There’s no denying that every little bit helps your nonprofit fundraising. A $20 donation may not seem substantial, but when it’s combined with fifty gifts of similar amounts, that $20 packs a punch. But finding fifty or even a hundred donors during a campaign takes work. So, how do you streamline your donor recruitment efforts and boost your bottom line at the same time? One option is to identify and recruit major donors.
Benefits of Identifying Major Donors
Maintaining a pool of major donors at your organization is a good idea, regardless of how much they’re required to give. Here are two of the biggest benefits of identifying major donors.
The first benefit, and possibly the most obvious one, is that major donors give more. Naturally, you need to recruit fewer donors to bring in the same amount. For example, if your average donation is $150 and your major donor threshold is $1,000, then you need to recruit one major donor compared to 6.6 average donors. That means less work for you in the long-run.
Besides the added income, major donors are also more likely to be retained from one campaign to the next. In fact, there is a direct correlation between giving amounts and retention. According to the Fundraising Effectiveness Project, 47% of donors who give $250 or more are retained, compared to 18% of donors giving less than $250. Since a retained donor is more affordable for you than a new donor, your organization may actually save money by recruiting a few major donors.
Determining Giving Thresholds
Before you start a major giving program and begin recruiting members, figure out what amount constitutes a major gift.
While there’s no one-size-fits-all amount when it comes to major giving thresholds, there are common amounts that nonprofits in Canada use to shape major giving programs, including $1,000, $2,500 and $5,000.
If these amounts don’t sound manageable for your donor base, try dropping that number to $500 or less.
Younger donors are often interested in major giving but are strapped for cash because they’re just starting their careers or families. If this sounds like your donor population, consider incorporating a ladder that gradually works donors from point A to point B. For example, a donor can give $500 in year one, $750 in year two, and $1,000 in year three, but be considered a major donor beginning in year one.

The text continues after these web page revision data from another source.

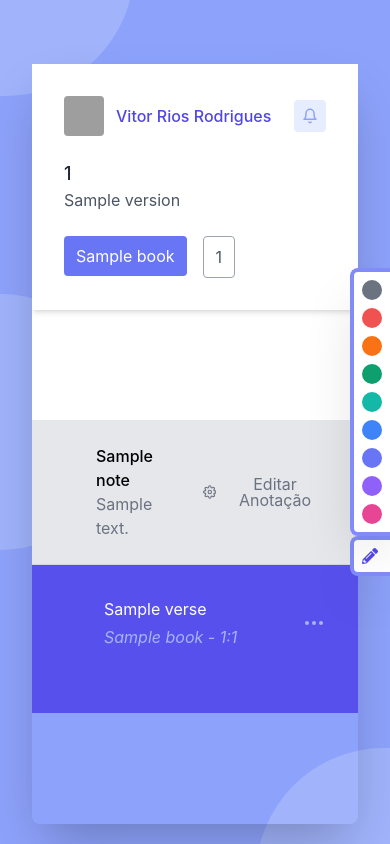
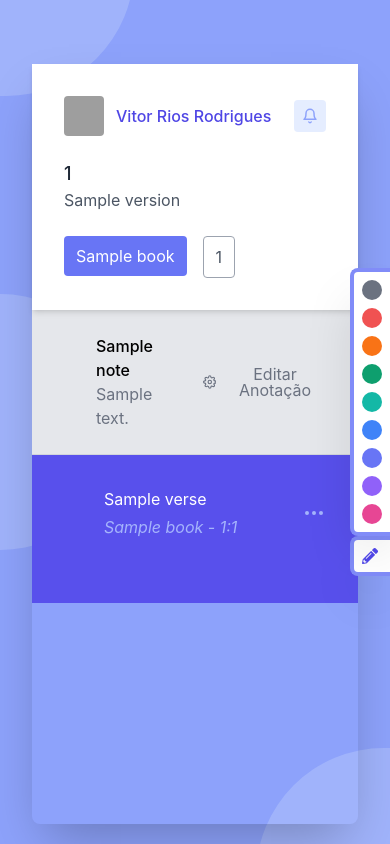
Before and after one commit to euvitorr/EstudeBiblia, a Django app: template biblia/templates/home.html in a window 390 px wide. Run offline with Django 3.2, Linux system fonts and the light colour scheme; tables that the repository leaves empty hold one stand-in row (values such as "Sample post"); the template is opened without the code that fills it: values that come from a table or form of the project are taken from there, most other values are stand-ins (such as "Sample title", 1, 10 or a date in 2020); data that the repository does not hold is empty; some libraries are stand-ins or nearby versions; grey boxes are pictures that could not be loaded.

Commit message:
overflow

```diff
--- a/biblia/templates/home.html
+++ b/biblia/templates/home.html
@@ -23,7 +23,7 @@
 
   <div class="container mx-auto h-screen py-16 px-8 relative">
     <div class="flex w-full rounded-lg h-[90vh] lg:overflow-hidden lg:flex-row flex-col shadow-2xl">
-      <div class="lg:w-1/2 bg-white text-gray-800 flex flex-col overflow-auto flex-grow">
+      <div class="lg:w-1/2 bg-white text-gray-800 flex flex-col">
         <div class="p-8 shadow-md relative bg-white">
           <div class="flex items-center">
             <img src="https://randomuser.me/api/portraits/men/1.jpg" class="w-10 h-10 block rounded object-cover object-top" />
@@ -92,7 +92,7 @@
         </div>
       </div>
 
-      <div class="lg:w-1/2 bg-indigo-600 text-white flex flex-col hidden lg:block">
+      <div class="lg:w-1/2 bg-indigo-600 text-white flex flex-col hidden lg:block overflow-auto flex-grow">
         <div class="p-8 flex flex-1 items-start overflow-auto">
           <div class="flex-1 pl-10"><form id = 'formNote'>
 
```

Analyzing the Data
Identifying major donors isn’t possible without data. Hopefully, you use a spreadsheet or donor management system to track donor information. Go ahead and take the most relevant donor data from your tracking system to look for current donors who may be interested in becoming major donors.
Some key data includes:
- Donors who give slightly less than your major giving threshold
- Long-time donors
- Recurring or monthly donors
Armed with this data, create a running list of prospective major donors, starting with those you believe are most likely to give. Write down the donor’s name, family information (if known), notes on employment, current donation amount, and other philanthropic interests. Keep the list ranked in order from highest to lowest likelihood and work through it accordingly.
Over time, continue to track all possible donor data and regularly data mine to broaden your list of major donor prospects.
Finding Other Prospects
Besides looking at your current donor base, you can also find prospects from within your nonprofit family and elsewhere in your community.
For starters, assign a staff member to media-duty. It’s this person’s job to scour the daily newspaper, social media, and local business magazines and note any new business, job promotions, etc. Your city’s chamber of commerce website is also a great source of business-related information. Remember, even a small change in job title could indicate that person may have the resources to become a major donor.
Real estate transactions are another surprisingly effective place to find prospects. As people buy and sell homes in your community, track who is involved in those transactions and do further research from there. In most cases, a quick online name search can provide you with enough information to determine if that new homebuyer has an affinity for what you do, as well as the resources to back you up.
Keep in mind, prospects aren’t just the high-income earners in your community. Friends of your nonprofit, such as long-serving board members, volunteers, and former employees have all proven they’re passionate about your cause and are also great prospects.
Converting Prospects to Major Donors Through Moves Management
Your prospect list is full of helpful data, but how do you convert these prospects into major donors? Truth be told, it takes more than research to get the job done. To keep the process organized, try using a moves management model.
Moves management, which is essentially a prospect-to-donor spectrum, begins with establishing the relationship, and finishes with the actual ask.
Education is usually the first step. While you’re providing your prospect with client stories and statistics that help them to understand the problem and how your nonprofit is solving it, you should also be learning about your prospect. After all, it’s a mutual relationship.
Build the relationship through strategic engagement opportunities. Then, when it comes time to make the ask, be direct about the amount you want and what benefits they’ll receive as a major donor. Your relationship with major donors is built on a foundation, so continue to treat them as special as they are even after they are retained.
Your nonprofit can strategically identify prospective major donors and then convert them into major donors using moves management. In the end, your nonprofit will benefit from increased giving and a tight-knit community of givers. It’s a win-win for everyone involved.